> [WHAT TO DO]: Report each line of the data that includes the word "ProjectGuid".

> [RECORDS SUPPLIED]:
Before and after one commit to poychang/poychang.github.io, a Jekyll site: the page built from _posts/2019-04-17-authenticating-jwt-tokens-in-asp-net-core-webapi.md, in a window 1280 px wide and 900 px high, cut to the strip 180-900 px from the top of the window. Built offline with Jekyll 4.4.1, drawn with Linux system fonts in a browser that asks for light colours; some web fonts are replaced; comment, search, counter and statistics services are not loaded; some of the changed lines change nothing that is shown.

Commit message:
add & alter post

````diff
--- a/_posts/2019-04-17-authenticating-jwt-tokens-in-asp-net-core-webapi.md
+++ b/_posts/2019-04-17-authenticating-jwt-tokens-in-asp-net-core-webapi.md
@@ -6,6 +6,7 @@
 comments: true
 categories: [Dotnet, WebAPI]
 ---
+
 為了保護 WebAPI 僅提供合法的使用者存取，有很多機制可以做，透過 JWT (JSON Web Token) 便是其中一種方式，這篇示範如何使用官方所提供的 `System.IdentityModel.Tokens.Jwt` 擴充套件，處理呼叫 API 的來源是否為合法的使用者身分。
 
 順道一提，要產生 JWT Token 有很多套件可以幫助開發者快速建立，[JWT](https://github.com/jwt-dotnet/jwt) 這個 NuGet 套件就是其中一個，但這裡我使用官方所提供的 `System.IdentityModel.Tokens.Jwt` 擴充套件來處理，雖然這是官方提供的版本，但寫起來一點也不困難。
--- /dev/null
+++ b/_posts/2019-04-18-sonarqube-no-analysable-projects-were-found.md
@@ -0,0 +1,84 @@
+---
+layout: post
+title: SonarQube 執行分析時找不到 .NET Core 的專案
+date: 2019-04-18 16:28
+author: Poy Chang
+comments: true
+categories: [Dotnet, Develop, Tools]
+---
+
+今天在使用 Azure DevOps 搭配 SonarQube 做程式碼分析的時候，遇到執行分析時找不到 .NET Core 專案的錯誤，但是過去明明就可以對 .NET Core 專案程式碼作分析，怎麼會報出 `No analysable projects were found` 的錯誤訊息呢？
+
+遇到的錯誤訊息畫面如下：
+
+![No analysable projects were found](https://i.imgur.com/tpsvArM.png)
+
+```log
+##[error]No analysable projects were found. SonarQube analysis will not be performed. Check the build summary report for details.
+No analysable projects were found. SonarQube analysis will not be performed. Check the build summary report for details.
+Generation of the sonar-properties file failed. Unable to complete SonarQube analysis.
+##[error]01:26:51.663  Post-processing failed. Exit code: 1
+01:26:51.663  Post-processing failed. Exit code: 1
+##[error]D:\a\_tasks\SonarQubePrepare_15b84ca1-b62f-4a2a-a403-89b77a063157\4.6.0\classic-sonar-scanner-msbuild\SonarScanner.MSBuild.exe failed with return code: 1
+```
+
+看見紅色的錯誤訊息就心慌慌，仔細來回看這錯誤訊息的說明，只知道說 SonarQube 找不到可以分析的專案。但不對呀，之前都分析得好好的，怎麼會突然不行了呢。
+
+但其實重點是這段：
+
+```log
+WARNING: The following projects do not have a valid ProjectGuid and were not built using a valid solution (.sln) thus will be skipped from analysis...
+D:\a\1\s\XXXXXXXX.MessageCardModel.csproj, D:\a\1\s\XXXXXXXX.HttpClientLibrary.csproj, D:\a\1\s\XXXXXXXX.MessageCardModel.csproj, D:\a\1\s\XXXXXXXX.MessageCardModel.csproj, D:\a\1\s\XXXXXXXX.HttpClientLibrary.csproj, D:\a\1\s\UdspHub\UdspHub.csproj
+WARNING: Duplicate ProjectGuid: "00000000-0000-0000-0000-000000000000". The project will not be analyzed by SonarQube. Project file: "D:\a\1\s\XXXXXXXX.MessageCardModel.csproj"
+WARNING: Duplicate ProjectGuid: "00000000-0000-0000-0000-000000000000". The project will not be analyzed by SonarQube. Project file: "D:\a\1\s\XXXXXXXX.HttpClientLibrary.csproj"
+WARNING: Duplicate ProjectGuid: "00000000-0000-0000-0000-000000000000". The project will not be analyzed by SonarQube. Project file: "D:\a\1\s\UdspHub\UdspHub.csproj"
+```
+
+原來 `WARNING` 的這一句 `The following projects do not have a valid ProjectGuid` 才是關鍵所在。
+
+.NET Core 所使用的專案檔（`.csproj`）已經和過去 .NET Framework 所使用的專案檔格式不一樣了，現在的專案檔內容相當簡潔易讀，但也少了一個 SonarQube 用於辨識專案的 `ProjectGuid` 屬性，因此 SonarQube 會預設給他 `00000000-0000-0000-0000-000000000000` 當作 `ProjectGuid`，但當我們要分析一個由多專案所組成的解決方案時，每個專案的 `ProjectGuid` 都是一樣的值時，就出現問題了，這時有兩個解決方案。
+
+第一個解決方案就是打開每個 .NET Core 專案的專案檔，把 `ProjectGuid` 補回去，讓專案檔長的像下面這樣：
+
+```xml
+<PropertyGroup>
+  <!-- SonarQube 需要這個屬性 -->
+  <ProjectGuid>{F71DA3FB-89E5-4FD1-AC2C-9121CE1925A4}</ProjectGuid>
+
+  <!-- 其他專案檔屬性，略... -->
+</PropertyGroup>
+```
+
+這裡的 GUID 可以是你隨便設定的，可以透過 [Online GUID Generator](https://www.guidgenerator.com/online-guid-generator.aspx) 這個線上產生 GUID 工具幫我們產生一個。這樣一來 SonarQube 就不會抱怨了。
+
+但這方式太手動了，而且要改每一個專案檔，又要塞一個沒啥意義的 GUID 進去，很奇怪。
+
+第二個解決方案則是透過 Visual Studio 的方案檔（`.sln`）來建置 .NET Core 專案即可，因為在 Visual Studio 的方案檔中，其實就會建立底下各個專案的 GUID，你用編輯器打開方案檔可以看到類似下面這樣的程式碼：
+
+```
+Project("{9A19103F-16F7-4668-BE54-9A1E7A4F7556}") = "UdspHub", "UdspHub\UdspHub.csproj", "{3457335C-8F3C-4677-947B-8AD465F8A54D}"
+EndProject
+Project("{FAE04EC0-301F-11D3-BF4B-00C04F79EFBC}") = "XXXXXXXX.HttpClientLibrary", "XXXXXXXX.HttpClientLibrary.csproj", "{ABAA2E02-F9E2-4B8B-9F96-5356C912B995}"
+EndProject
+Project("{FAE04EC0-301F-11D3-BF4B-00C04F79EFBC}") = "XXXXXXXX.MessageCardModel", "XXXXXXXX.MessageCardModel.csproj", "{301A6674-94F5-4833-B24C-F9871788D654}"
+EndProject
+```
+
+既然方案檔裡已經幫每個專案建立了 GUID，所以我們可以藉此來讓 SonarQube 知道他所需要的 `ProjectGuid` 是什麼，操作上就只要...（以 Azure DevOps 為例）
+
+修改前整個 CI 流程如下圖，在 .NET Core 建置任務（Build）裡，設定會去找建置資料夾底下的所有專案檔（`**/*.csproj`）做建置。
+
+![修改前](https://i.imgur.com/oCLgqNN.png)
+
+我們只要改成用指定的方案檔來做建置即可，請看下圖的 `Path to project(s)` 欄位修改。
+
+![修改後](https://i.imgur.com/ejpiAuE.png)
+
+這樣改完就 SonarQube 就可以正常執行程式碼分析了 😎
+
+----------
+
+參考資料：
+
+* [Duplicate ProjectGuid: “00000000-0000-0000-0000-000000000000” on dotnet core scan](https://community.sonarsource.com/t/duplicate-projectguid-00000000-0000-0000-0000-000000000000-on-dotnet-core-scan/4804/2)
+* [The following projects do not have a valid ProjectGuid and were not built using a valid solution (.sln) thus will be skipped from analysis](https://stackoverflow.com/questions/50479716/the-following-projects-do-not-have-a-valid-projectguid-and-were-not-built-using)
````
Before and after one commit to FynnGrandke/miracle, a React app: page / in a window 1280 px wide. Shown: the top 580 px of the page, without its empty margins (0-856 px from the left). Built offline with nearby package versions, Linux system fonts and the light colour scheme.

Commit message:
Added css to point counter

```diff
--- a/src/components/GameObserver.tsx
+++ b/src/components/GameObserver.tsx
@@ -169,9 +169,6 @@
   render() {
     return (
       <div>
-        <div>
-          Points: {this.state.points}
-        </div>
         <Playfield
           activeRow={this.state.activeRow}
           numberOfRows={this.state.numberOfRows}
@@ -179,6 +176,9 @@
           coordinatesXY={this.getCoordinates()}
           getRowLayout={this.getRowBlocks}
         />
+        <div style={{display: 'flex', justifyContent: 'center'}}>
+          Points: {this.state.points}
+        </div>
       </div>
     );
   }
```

> [RESULT BELOW]:
+WARNING: The following projects do not have a valid ProjectGuid and were not built using a valid solution (.sln) thus will be skipped from analysis...
+WARNING: Duplicate ProjectGuid: "00000000-0000-0000-0000-000000000000". The project will not be analyzed by SonarQube. Project file: "D:\a\1\s\XXXXXXXX.MessageCardModel.csproj"
+WARNING: Duplicate ProjectGuid: "00000000-0000-0000-0000-000000000000". The project will not be analyzed by SonarQube. Project file: "D:\a\1\s\XXXXXXXX.HttpClientLibrary.csproj"
+WARNING: Duplicate ProjectGuid: "00000000-0000-0000-0000-000000000000". The project will not be analyzed by SonarQube. Project file: "D:\a\1\s\UdspHub\UdspHub.csproj"
+原來 `WARNING` 的這一句 `The following projects do not have a valid ProjectGuid` 才是關鍵所在。
+.NET Core 所使用的專案檔（`.csproj`）已經和過去 .NET Framework 所使用的專案檔格式不一樣了，現在的專案檔內容相當簡潔易讀，但也少了一個 SonarQube 用於辨識專案的 `ProjectGuid` 屬性，因此 SonarQube 會預設給他 `00000000-0000-0000-0000-000000000000` 當作 `ProjectGuid`，但當我們要分析一個由多專案所組成的解決方案時，每個專案的 `ProjectGuid` 都是一樣的值時，就出現問題了，這時有兩個解決方案。
+第一個解決方案就是打開每個 .NET Core 專案的專案檔，把 `ProjectGuid` 補回去，讓專案檔長的像下面這樣：
+  <ProjectGuid>{F71DA3FB-89E5-4FD1-AC2C-9121CE1925A4}</ProjectGuid>
+既然方案檔裡已經幫每個專案建立了 GUID，所以我們可以藉此來讓 SonarQube 知道他所需要的 `ProjectGuid` 是什麼，操作上就只要...（以 Azure DevOps 為例）
+* [Duplicate ProjectGuid: “00000000-0000-0000-0000-000000000000” on dotnet core scan](https://community.sonarsource.com/t/duplicate-projectguid-00000000-0000-0000-0000-000000000000-on-dotnet-core-scan/4804/2)
+* [The following projects do not have a valid ProjectGuid and were not built using a valid solution (.sln) thus will be skipped from analysis](https://stackoverflow.com/questions/50479716/the-following-projects-do-not-have-a-valid-projectguid-and-were-not-built-using)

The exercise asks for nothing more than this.